Army Scientists Hot On the Trail of a Monster Glacier
Mr. Dan Stenstream (left) and Mr. Greg Hanlon stand in front of the climate station/satellite repeater on Haenke Island.

YUKATAT, Alaska (U.S. Army Corps of Engineers, April 18, 2007) -- Mr. Greg Hanlon and Mr. Dan Stenstream of the U.S. Army Corps of Engineers' New England District Reservoir Regulation Team traveled here as part of a large-scale engineering, scientific analysis, and data gathering study.

This study is intended to better understand the cumulative effects that the advance of Hubbard Glacier and the closure of Russell Fjord may have on the safety and well being of Yakutat.

Hubbard Glacier is the largest tidewater glacier in North America. It has been thickening and advancing toward the Gulf of Alaska since it was first mapped by the International Boundary Commission in 1895. This is in stark contrast with most glaciers that have thinned and retreated during the last century. This atypical behavior is an important example of the calving glacier cycle. Calving is when huge chucks of ice break off the forward edge of a glacier, forming icebergs.

If Hubbard Glacier continues to advance, it will close the seaward entrance to Russell Fjord and create the largest glacier-dammed lake in North America in historic times. The damming of Russell Fjord may ultimately inundate portions of Yukatat and cause salt water flooding of the Situk River, permanently destroying this rare and salmon/steelhead fishery, which is vital to the local economy. It may also produce serious erosion as a result of large volumes entering the river from Russell Fjord.

From its source on Mount Logan in the Yukon Territory, Hubbard Glacier stretches 76 miles to the sea north of Yakutat in Disenchantment Bay. It is the longest tidewater glacier in America, with an open calving face more than six miles wide. Before it reaches the sea, Hubbard is joined by the Valerie Glacier to the west, which, through forward surges of its own ice, has contributed to the advance of the ice flow that experts believe will eventually dam the Russell Fjord from waters of Disenchantment Bay.

The Hubbard Glacier ice margin has continued to advance for about a century. In 1986, the glacier temporarily closed the connection between Russell Fjord and Disenchantment Bay. By October of that year, the water level in the fjord had risen to 83 feet above sea level, causing a catastrophic failure of the ice dam. The result was an outburst flood of 3.7 million cubic feet per second, the largest outburst flood ever recorded.

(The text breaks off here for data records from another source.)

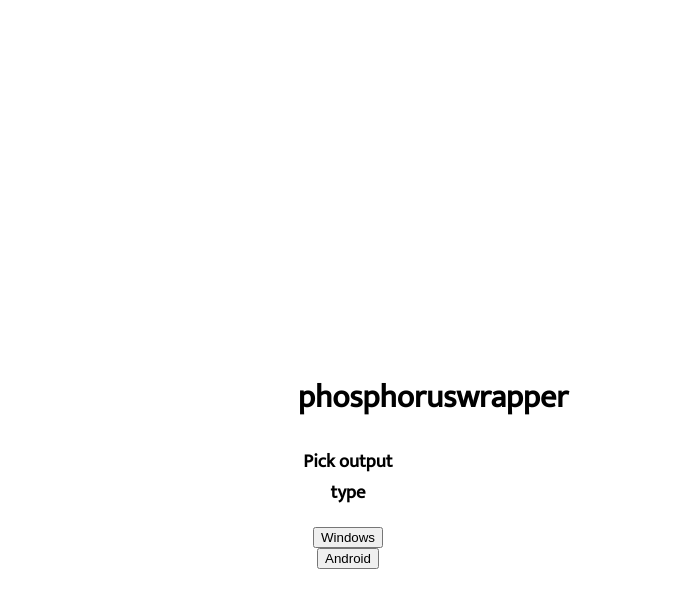
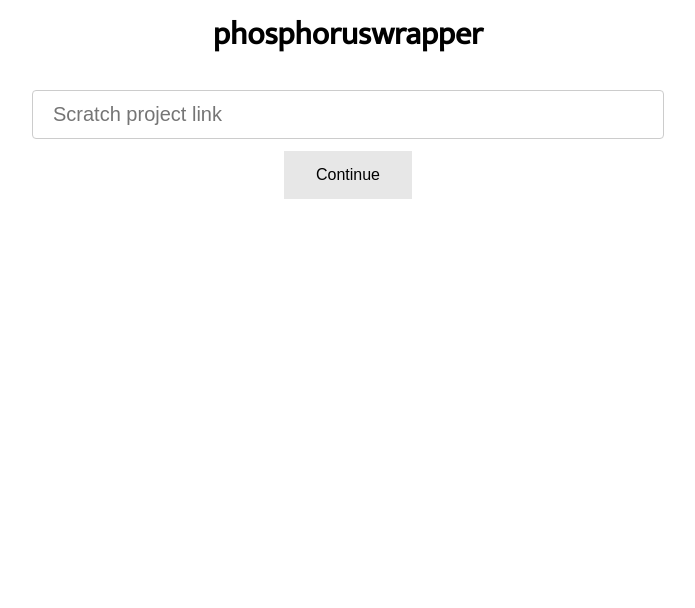
Before and after one commit to ed6767/phosphoruswrapper, a plain HTML site: page index.htm in a window 1280 px wide. Both pictures are taken after a click on the button "Windows". Shown: the whole page, without its empty margins (292-987 px from the left). Drawn offline with nearby package versions, Linux system fonts and the light colour scheme.

Commit message:
UI Test 1
Does nothing yet

```diff
--- a/index.htm
+++ b/index.htm
@@ -1,24 +1,50 @@
 <html>
 <head>
 <title>myed's phoshorus wrapper</title>
+    <script src="https://ajax.googleapis.com/ajax/libs/jquery/3.2.1/jquery.min.js"></script>
+    <script>
+        var theprojecturl = "";
+    var theprojectid = "";
+function startwinexe() {
+
+  $( "#content" ).fadeOut(function() {
+   document.getElementById("content").innerHTML = '<input id="projectlink" type="text" style="width: 50%" placeholder="Scratch project link"></input><br><button onclick="winexep2();">Continue</button>';
+       $( "#content" ).fadeIn();
+  });
+}
+ function winexep2() {
+     theprojecturl = document.getElementById('projectlink').value;
+      $( "#content" ).fadeOut(function() {
+   document.getElementById("content").innerHTML = '<img src="https://thomas.vanhoutte.be/miniblog/wp-content/uploads/light_blue_material_design_loading.gif" height="100" width="100" /><h2>Checking project...</h2>';
+       $( "#content" ).fadeIn();
+       $.get(theprojecturl)
+    .done(function() {
+        $( "#content" ).fadeOut(function() {
+   document.getElementById("content").innerHTML = '<h4>More stuff would go here</h4>';
+       $( "#content" ).fadeIn();
+  });
+
+    }).fail(function() {
+
+  $( "#content" ).fadeOut(function() {
+   document.getElementById("content").innerHTML = '<input id="projectlink" type="text" style="width: 50%" placeholder="That link doesn\'t work. Try another."></input><br><button onclick="winexep2();">Continue</button>';
+       $( "#content" ).fadeIn();
+  });
+
+    })
+  });
+
+ }
+
+
+    </script>
 <link href="https://fonts.googleapis.com/css?family=Mukta" rel="stylesheet">
   <style>
-    div{
-  background: white;
-  bottom: 0;
-  height: 100px;
-  left: 0;
-  margin: auto;
-  position: absolute;
-  top: 0;
-  right: 0;
-  width: 100px;
-      font-family: 'Mukta', sans-serif;
-};
-    .button {
+
+    button {
     background-color: #e7e7e7; color: black;
     border: none;
-    color: white;
+    color: black;
     padding: 15px 32px;
     text-align: center;
     text-decoration: none;
@@ -27,16 +53,28 @@
     margin: 4px 2px;
     cursor: pointer;
 }
+      input[type=text], select {
+
+    padding: 12px 20px;
+    margin: 8px 0;
+    display: inline-block;
+    border: 1px solid #ccc;
+    border-radius: 4px;
+    box-sizing: border-box;
+             font-size: 20px;
+}
+
   </style>
 </head>
-<body>
+<body style="font-family: 'Mukta', sans-serif;">
+
+    <center>
+         <h1>phosphoruswrapper</h1>
 <div id="content">
-  <center>
-<h1>phosphoruswrapper</h1>
-  <h3>Pick output type</h3>
-  <button id="winEXE">Windows</button>
-  <button id="androAPK">Android</button>
-  </center>
-</div>
+  <button id="winexe" onclick="startwinexe();">Windows</button>
+  <button id="androAPK" onclick='alert("Android wrapper coming soon.")'>Android</button>
+  <!--  <input type="text" style="width: 140"></input> -->
+  </div>
+</center>
 </body>
 </html>
```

In spring 2002, the glacier again approached Gilbert Point. It pushed a terminal moraine ahead of its face and closed the gap again in July. Moraine is rocky material that a glacier pushes along in front of it, like a giant bulldozer. On Aug. 14, the terminal moraine was washed away after rains raised the water level in Russell Fjord to 61 feet above sea level.

Hubbard continues to advance and retreat seasonally. The Army scientists and other government organizations continue to monitor its activity. As part of this study, data concerning the movement and other physical parameters of Hubbard Glacier are necessary to understand the stability of a long-term ice closure and for determining the potential outcomes of the continued advance at the Hubbard Glacier terminus.

A data collection system designed Army scientists using a high-precision automated laser range finder, was installed at Gilbert Point to monitor the advance and retreat cycles of the Hubbard Glacier terminus.

Since the terrain at the Gilbert Point range finder location does not provide adequate open sky for satellite transmissions, it was necessary to install an additional site on Haenke Island about two miles away in Disenchantment Bay. This location has proven to be a good location for satellite transmissions and for the climate sensors necessary for the project. This site transmits data to the satellite on an hourly basis.

Additionally, the Army Corps' Alaska District is initiating a full watershed study of the Hubbard Glacier and the Situk River watersheds. As part of this study, up to 25 monitoring stations will be installed to provide the data necessary for the study.

Page last updated Fri July 22nd, 2011 at 12:16